That is one of the most powerful, intimate descriptions of God’s tender care and continual presence, not only in David’s life, but in yours and mine as well.
Last of all, our kids need to know that they have inherent value, worth, and purpose because God has made them the unique individuals they are. When the tough times come, when the bottom drops out, it is our understanding, our complete confidence in the fact that God made us, He is for us, He is always with us, He will always love us, and He has a purpose and a plan for our lives that will carry us through.
It was just two months ago that I shared the tragic news that Chris Cornell, the lead singer of Soundgarden, took his own life. By all appearances, Chris had it all. He had a beautiful wife, three young kids, tons of money, and world-wide fame, but it wasn’t enough. On Thursday, while I was writing this lesson and thinking about the lessons our kids have been learning I heard the news that Chris Cornell’s good friend, Chester Bennington, the lead singer of Linkin Park, had taken his own life Thursday morning. Chester knew the heartache of Chris’ family, he sang “Hallelujah” for the family at Chris’ funeral. Chester and his bandmates in Linkin Park had six #1 albums on the Billboard music charts, an amazing accomplishment. Chester was married to a former Playboy model, he had four boys and two girls, including a set of twins. Everyone who knew him talked about how devoted he was to his family and friends. Yet, his family and friends weren’t enough were they? It’s tragic. So sad. For us to weather the raging storms of life we need an anchor far stronger than fame, fortune, our family, or friends. We need to know and believe with all of our hearts the lessons our kids have been learning this week.

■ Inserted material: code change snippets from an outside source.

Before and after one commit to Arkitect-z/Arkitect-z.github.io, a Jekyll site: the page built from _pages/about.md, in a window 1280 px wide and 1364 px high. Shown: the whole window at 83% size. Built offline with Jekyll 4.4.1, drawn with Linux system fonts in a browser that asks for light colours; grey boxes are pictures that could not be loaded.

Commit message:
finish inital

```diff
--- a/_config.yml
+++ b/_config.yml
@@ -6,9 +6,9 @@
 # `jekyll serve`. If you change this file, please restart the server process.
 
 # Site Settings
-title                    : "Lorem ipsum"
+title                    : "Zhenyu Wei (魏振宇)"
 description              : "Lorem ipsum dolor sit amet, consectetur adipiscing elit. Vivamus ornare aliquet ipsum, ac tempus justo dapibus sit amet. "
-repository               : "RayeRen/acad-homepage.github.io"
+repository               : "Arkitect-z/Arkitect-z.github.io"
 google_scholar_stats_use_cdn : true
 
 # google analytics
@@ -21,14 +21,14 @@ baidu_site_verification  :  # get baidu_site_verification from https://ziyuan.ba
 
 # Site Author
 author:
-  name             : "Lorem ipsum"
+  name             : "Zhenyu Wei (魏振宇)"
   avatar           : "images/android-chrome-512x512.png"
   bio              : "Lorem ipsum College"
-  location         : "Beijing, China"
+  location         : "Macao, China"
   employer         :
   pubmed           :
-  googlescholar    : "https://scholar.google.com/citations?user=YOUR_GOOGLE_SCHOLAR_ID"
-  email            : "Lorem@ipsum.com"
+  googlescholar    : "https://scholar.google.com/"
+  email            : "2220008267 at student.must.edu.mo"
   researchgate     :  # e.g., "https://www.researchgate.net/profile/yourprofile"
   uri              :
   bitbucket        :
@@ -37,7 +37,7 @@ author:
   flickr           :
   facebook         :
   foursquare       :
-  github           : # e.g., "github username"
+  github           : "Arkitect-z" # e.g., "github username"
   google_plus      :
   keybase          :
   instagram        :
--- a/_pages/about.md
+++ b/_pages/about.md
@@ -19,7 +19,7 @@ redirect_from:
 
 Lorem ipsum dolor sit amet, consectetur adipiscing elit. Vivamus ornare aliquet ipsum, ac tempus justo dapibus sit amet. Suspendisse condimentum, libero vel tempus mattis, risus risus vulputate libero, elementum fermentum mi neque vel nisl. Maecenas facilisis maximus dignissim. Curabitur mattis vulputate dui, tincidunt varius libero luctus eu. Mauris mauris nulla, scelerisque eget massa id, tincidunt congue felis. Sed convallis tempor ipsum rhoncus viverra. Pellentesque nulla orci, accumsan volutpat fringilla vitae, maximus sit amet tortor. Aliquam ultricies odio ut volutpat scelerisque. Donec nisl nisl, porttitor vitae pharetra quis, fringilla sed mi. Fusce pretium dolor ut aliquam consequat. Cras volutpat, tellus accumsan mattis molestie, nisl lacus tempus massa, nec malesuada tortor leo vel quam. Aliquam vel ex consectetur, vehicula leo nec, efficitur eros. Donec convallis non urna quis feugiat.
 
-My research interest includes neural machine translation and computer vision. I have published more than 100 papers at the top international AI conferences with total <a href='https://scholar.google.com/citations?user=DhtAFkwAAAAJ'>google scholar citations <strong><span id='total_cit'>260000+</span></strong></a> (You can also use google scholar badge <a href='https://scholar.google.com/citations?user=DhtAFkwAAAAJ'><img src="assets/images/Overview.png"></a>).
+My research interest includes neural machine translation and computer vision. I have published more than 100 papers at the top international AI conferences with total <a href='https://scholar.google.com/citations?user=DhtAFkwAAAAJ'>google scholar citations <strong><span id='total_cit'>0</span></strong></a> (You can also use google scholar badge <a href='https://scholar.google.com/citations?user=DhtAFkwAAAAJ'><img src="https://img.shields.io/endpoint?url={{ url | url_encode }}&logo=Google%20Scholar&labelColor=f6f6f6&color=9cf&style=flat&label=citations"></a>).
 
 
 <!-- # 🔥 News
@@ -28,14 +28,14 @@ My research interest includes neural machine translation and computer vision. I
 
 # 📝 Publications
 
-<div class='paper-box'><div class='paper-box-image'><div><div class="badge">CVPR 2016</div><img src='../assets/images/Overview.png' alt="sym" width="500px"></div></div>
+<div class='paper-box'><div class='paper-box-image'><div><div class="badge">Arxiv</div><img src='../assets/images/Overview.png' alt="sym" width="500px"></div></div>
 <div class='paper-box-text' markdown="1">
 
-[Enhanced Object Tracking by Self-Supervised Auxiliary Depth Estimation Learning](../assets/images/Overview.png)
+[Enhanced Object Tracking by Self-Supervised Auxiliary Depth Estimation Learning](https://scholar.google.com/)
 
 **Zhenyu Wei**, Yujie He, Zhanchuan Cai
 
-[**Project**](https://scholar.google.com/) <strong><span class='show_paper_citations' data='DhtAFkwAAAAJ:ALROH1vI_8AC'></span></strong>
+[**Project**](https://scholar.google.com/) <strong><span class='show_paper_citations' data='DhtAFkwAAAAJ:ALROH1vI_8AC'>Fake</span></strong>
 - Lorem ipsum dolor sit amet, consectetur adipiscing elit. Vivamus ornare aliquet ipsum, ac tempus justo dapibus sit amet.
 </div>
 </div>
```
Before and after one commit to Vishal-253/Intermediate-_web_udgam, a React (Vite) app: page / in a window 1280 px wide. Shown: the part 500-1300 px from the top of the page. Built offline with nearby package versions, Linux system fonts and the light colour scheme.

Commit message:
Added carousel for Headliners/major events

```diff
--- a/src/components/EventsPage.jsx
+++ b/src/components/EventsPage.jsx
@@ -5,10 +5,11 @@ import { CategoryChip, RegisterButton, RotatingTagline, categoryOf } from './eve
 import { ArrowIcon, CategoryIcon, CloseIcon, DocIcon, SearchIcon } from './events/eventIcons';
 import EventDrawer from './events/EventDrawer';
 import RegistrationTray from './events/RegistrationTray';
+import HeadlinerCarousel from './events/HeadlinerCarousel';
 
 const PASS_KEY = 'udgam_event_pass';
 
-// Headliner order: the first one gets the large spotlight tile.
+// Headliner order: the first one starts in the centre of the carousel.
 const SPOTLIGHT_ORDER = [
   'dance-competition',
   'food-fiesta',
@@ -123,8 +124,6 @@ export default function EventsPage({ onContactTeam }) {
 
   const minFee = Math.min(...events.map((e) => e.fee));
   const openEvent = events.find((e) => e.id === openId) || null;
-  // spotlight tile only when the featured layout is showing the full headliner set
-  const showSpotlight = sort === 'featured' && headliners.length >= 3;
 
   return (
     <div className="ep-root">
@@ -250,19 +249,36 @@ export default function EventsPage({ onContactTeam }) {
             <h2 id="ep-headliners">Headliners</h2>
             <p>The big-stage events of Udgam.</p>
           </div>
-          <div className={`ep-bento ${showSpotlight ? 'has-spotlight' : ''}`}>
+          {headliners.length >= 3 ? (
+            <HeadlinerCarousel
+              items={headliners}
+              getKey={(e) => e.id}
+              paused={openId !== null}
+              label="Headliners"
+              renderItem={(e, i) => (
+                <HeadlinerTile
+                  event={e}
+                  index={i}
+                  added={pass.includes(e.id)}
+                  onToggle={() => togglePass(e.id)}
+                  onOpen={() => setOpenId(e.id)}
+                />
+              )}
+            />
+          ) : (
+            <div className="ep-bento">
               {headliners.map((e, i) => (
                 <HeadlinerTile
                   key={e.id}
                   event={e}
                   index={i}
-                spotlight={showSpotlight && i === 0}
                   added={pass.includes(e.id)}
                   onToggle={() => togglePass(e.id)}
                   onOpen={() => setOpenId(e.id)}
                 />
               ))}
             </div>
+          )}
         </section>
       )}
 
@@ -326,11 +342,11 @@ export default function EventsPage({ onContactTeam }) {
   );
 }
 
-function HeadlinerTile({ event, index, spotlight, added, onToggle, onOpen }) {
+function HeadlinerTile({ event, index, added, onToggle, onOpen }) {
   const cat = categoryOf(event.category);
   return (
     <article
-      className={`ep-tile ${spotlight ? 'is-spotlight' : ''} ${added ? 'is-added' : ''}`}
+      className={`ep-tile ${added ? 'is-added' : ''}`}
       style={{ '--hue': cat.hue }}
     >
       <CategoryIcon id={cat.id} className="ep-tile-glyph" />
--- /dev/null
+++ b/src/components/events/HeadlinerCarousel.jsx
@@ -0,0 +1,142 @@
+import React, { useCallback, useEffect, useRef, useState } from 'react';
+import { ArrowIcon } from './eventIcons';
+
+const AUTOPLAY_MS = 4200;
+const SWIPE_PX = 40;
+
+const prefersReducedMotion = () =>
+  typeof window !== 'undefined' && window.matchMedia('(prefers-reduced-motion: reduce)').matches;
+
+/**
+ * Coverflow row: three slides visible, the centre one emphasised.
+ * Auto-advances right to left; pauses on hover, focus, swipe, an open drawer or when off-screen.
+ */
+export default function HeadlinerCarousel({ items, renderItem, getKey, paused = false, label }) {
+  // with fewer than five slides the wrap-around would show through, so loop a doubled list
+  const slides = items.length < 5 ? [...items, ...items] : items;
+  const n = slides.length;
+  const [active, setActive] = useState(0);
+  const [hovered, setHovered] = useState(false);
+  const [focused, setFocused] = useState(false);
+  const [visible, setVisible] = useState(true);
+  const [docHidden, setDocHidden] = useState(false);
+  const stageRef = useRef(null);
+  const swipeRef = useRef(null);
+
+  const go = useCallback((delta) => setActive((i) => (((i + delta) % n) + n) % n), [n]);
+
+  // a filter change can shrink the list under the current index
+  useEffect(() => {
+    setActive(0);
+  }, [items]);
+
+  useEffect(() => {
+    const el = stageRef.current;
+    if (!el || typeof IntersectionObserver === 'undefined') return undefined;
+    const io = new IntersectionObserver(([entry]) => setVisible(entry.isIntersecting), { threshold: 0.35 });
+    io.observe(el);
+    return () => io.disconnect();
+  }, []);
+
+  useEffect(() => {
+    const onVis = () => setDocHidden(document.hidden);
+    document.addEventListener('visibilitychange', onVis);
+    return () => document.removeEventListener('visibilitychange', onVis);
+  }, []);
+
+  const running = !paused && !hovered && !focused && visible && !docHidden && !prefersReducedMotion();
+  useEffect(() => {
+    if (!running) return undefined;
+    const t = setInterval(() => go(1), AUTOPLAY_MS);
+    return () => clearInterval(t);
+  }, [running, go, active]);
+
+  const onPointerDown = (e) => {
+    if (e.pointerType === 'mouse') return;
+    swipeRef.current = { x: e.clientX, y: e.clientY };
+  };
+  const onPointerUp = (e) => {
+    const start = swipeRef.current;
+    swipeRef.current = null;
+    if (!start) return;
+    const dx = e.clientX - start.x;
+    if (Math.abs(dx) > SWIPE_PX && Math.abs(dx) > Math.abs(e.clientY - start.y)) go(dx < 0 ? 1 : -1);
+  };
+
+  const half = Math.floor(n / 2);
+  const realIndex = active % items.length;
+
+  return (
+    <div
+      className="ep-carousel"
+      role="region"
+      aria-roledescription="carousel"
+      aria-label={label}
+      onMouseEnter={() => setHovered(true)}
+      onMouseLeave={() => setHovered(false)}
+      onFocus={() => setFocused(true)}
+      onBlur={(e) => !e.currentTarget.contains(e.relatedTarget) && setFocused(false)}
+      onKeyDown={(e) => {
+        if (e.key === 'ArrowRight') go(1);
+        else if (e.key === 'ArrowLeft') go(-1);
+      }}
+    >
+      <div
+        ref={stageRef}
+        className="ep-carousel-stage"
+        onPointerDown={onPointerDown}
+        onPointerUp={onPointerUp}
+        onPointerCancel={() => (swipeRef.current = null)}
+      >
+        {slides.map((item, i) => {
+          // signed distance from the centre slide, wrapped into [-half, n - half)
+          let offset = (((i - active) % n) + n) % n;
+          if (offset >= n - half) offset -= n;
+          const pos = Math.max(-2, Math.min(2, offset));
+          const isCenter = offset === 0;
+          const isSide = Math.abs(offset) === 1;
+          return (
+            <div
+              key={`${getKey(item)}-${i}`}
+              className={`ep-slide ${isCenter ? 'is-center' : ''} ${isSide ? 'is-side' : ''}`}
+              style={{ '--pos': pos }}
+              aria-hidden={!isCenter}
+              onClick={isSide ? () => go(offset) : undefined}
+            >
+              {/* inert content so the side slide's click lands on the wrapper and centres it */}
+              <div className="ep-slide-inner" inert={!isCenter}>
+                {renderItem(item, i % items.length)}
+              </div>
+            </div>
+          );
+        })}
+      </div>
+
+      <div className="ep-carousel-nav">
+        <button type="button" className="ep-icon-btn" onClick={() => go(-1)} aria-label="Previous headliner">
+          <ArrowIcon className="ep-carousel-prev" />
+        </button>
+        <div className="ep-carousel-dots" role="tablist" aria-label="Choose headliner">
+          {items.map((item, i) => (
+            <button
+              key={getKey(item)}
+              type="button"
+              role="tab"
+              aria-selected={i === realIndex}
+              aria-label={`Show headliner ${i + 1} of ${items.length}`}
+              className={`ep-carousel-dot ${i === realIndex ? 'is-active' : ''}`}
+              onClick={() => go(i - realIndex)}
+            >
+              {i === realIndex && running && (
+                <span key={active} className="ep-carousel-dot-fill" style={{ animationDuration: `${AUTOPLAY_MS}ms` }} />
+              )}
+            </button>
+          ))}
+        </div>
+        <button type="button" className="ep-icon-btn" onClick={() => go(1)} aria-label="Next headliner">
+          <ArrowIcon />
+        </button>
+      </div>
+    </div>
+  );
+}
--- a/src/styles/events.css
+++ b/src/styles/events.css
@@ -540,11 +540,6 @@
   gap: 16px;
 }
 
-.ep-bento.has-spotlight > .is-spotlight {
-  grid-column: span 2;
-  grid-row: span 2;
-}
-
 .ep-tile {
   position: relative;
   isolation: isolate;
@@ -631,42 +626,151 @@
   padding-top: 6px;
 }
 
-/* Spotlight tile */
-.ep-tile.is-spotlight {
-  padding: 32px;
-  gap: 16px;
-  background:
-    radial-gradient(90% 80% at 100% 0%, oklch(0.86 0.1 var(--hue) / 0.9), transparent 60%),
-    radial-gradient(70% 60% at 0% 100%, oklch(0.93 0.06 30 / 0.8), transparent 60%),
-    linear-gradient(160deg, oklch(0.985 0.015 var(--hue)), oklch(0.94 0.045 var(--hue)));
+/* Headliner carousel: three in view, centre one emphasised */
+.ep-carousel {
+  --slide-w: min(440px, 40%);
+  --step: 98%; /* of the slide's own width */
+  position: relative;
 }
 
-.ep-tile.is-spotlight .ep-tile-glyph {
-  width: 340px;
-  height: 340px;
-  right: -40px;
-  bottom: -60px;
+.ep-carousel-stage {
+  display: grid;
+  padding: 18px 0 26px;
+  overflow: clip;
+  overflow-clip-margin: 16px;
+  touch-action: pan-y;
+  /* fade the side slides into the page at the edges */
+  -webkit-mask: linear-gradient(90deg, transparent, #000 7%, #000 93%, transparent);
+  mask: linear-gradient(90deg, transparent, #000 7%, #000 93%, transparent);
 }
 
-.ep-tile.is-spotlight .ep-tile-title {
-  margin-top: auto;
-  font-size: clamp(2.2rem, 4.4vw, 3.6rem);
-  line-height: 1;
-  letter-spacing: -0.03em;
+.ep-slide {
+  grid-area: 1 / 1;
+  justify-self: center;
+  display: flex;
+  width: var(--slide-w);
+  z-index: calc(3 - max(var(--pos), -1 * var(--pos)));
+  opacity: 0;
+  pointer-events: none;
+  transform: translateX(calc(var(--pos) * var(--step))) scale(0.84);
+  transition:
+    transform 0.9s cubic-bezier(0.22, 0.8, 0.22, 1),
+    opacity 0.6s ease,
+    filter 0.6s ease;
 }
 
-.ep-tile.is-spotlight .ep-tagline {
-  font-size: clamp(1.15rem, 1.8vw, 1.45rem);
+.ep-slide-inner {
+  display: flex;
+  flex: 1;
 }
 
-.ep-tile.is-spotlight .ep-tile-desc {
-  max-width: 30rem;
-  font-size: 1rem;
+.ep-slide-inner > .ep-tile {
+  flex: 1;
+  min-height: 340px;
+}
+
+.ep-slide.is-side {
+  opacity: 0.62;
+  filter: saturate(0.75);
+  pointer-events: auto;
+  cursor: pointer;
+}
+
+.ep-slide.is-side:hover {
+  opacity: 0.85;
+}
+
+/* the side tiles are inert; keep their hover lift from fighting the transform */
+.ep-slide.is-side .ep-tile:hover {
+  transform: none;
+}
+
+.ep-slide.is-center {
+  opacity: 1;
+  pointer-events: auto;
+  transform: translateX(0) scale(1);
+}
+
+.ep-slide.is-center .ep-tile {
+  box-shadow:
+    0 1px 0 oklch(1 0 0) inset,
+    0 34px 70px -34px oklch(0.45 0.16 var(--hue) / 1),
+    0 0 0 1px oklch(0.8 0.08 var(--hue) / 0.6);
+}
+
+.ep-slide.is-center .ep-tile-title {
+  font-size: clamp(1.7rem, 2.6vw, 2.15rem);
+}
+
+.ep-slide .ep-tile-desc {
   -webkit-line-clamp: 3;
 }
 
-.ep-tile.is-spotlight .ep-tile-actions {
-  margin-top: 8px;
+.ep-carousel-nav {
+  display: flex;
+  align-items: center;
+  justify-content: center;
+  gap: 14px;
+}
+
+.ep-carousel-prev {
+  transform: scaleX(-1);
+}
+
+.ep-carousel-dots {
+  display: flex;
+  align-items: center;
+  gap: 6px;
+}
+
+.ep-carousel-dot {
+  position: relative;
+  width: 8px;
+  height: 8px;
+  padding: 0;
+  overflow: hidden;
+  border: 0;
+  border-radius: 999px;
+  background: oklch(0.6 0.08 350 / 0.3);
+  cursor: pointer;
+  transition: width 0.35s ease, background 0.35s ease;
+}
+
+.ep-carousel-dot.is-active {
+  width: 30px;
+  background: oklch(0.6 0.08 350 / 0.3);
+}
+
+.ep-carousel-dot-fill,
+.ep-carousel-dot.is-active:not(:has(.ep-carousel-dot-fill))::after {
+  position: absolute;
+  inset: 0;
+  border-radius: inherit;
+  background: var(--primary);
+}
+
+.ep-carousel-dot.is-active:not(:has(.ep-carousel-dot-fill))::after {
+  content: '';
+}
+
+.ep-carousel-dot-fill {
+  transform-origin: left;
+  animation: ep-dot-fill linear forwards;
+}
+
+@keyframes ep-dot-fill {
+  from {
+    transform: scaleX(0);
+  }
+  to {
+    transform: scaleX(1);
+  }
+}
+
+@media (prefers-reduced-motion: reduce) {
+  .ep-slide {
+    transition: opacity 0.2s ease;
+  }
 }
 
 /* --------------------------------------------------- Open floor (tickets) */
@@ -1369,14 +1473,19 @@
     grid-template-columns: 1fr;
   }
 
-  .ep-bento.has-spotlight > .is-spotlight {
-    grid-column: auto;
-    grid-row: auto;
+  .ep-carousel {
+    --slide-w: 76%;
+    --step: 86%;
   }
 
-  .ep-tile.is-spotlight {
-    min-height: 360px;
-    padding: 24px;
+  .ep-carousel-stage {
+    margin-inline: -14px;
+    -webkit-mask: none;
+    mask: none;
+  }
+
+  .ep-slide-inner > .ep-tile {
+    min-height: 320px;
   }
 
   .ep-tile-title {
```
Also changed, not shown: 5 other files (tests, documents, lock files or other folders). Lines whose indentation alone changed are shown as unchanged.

Maybe you are here this morning and the lessons our kids have been learning are new to you. I want you to know they are more true than anything you’ve ever known. You were given life by God. He loves you, He loves you so much He gave His Son, Jesus, to die in your place so that you might have this opportunity to be reconciled to Him and to know that you are loved. Won’t you ask Jesus to come into your heart and begin to walk with Him, live for Him, this very morning?
Britton Christian Church
922 NW 91st
OKC, OK. 73114
July 23, 2017